> _TASK OBJECTIVE_
Report how many lines below include the string "password". Please keep the reply to that number.

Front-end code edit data
########################################

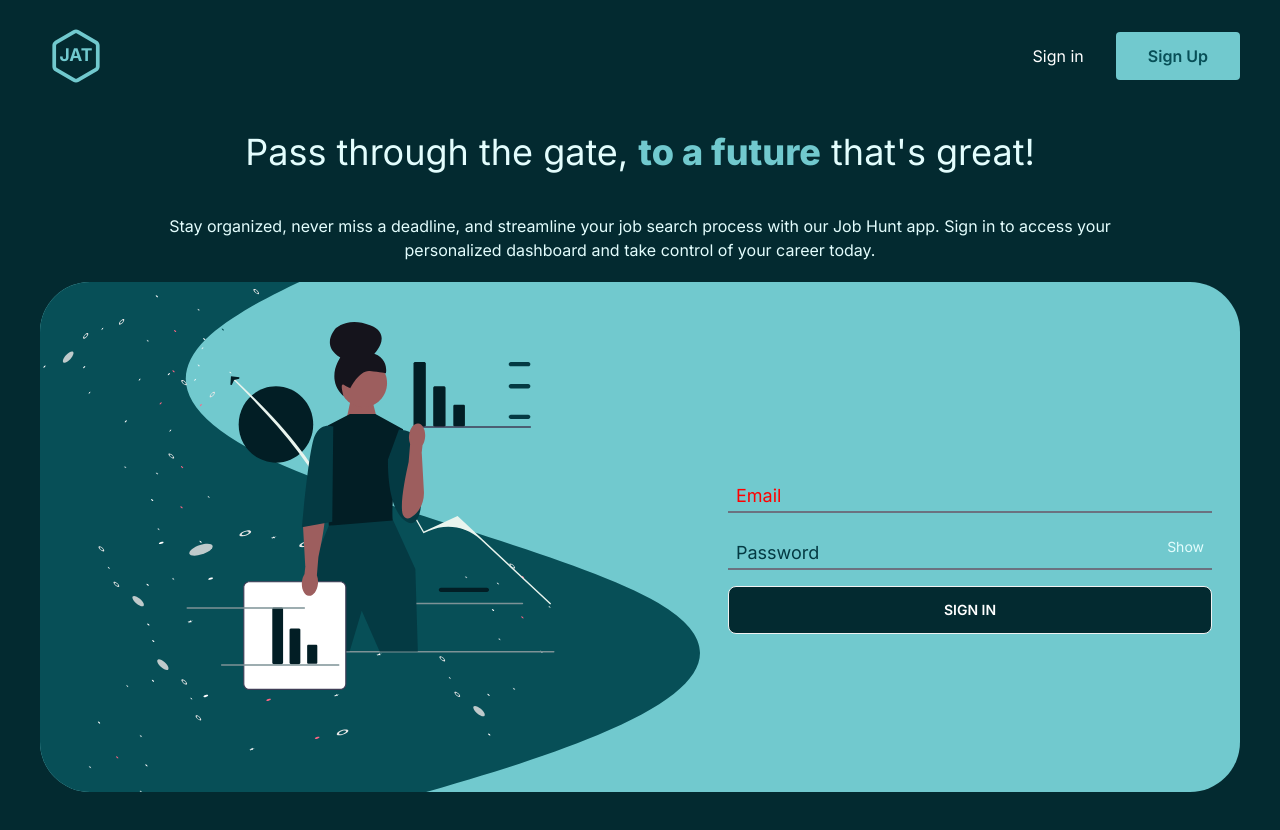
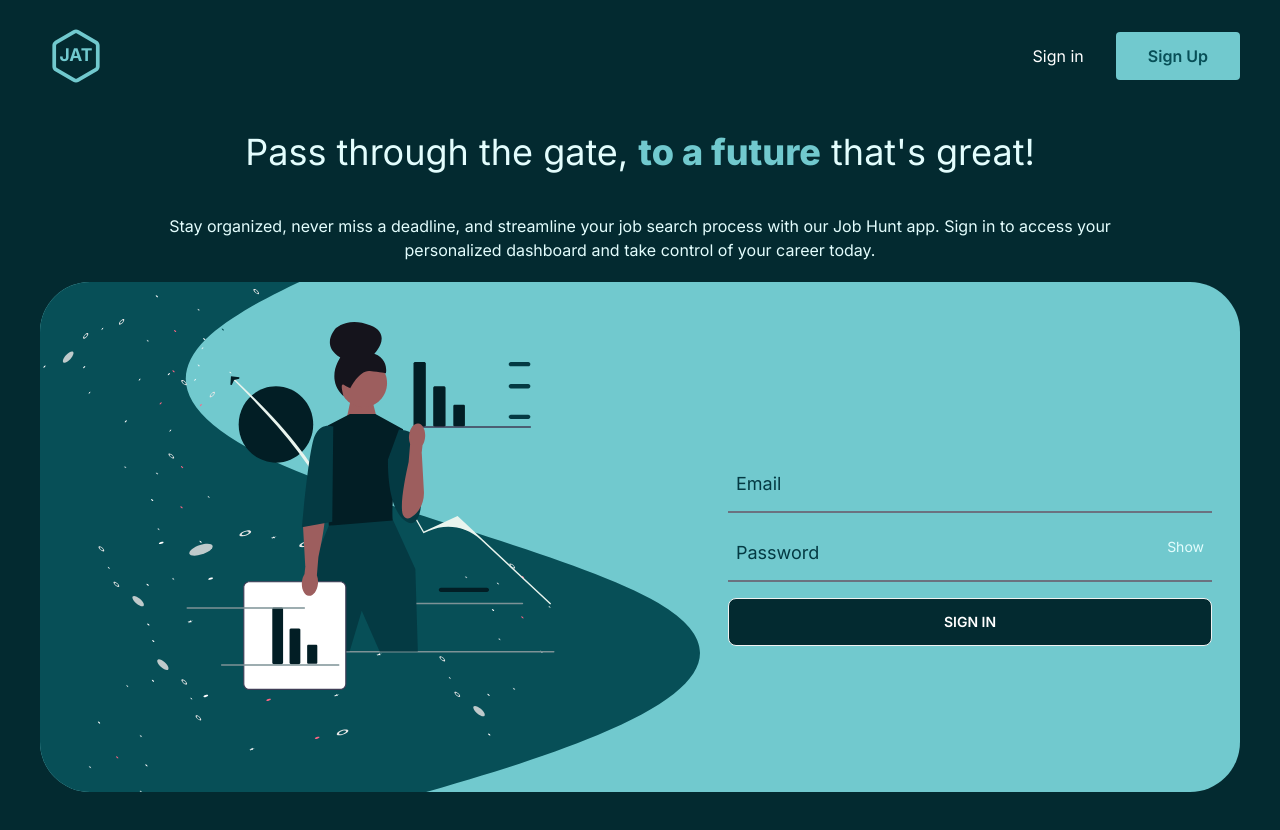
Before and after one commit to asiisii/Job-Application-Tracker, a Next.js app: page /signin in a window 1280 px wide. Built offline with nearby package versions, Linux system fonts and the light colour scheme.

Commit message:
update input text color

```diff
--- a/app/signin/page.js
+++ b/app/signin/page.js
@@ -60,7 +60,7 @@
             <input
               required
               type='email'
-              className='w-full border-b-2 border-gray-500 bg-transparent px-2 py-3 text-[10px] outline-none focus:border-[#032A30]'
+              className='w-full border-b-2 border-gray-500 bg-transparent px-2 py-3 text-[18px] outline-none focus:border-[#032A30] text-white'
               onFocus={() => handleFocus('email')}
               onBlur={handleBlur}
               onChange={(event) => handleChange(event, 'email')}
@@ -76,12 +76,8 @@
                   focusedField === 'email' || inputValues.email
                     ? '14px'
                     : '18px',
-                color:
-                  focusedField === 'email' || inputValues.email
-                    ? '#orange'
-                    : 'red',
               }}
-              className='pointer-events-none absolute left-2 transition-all'
+              className='pointer-events-none absolute left-2 transition-all text-[#043A43]'
             >
               Email
             </label>
@@ -91,7 +87,7 @@
             <input
               required
               type={showPassword ? 'text' : 'password'}
-              className='w-full border-b-2 border-gray-500 bg-transparent px-2 py-3 text-[10px] outline-none focus:border-[#032A30]'
+              className='w-full border-b-2 border-gray-500 bg-transparent px-2 py-3 text-[18px] outline-none focus:border-[#032A30] text-white'
               onFocus={() => handleFocus('password')}
               onBlur={handleBlur}
               onChange={(event) => handleChange(event, 'password')}
```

########################################

> _TASK RESULT_
3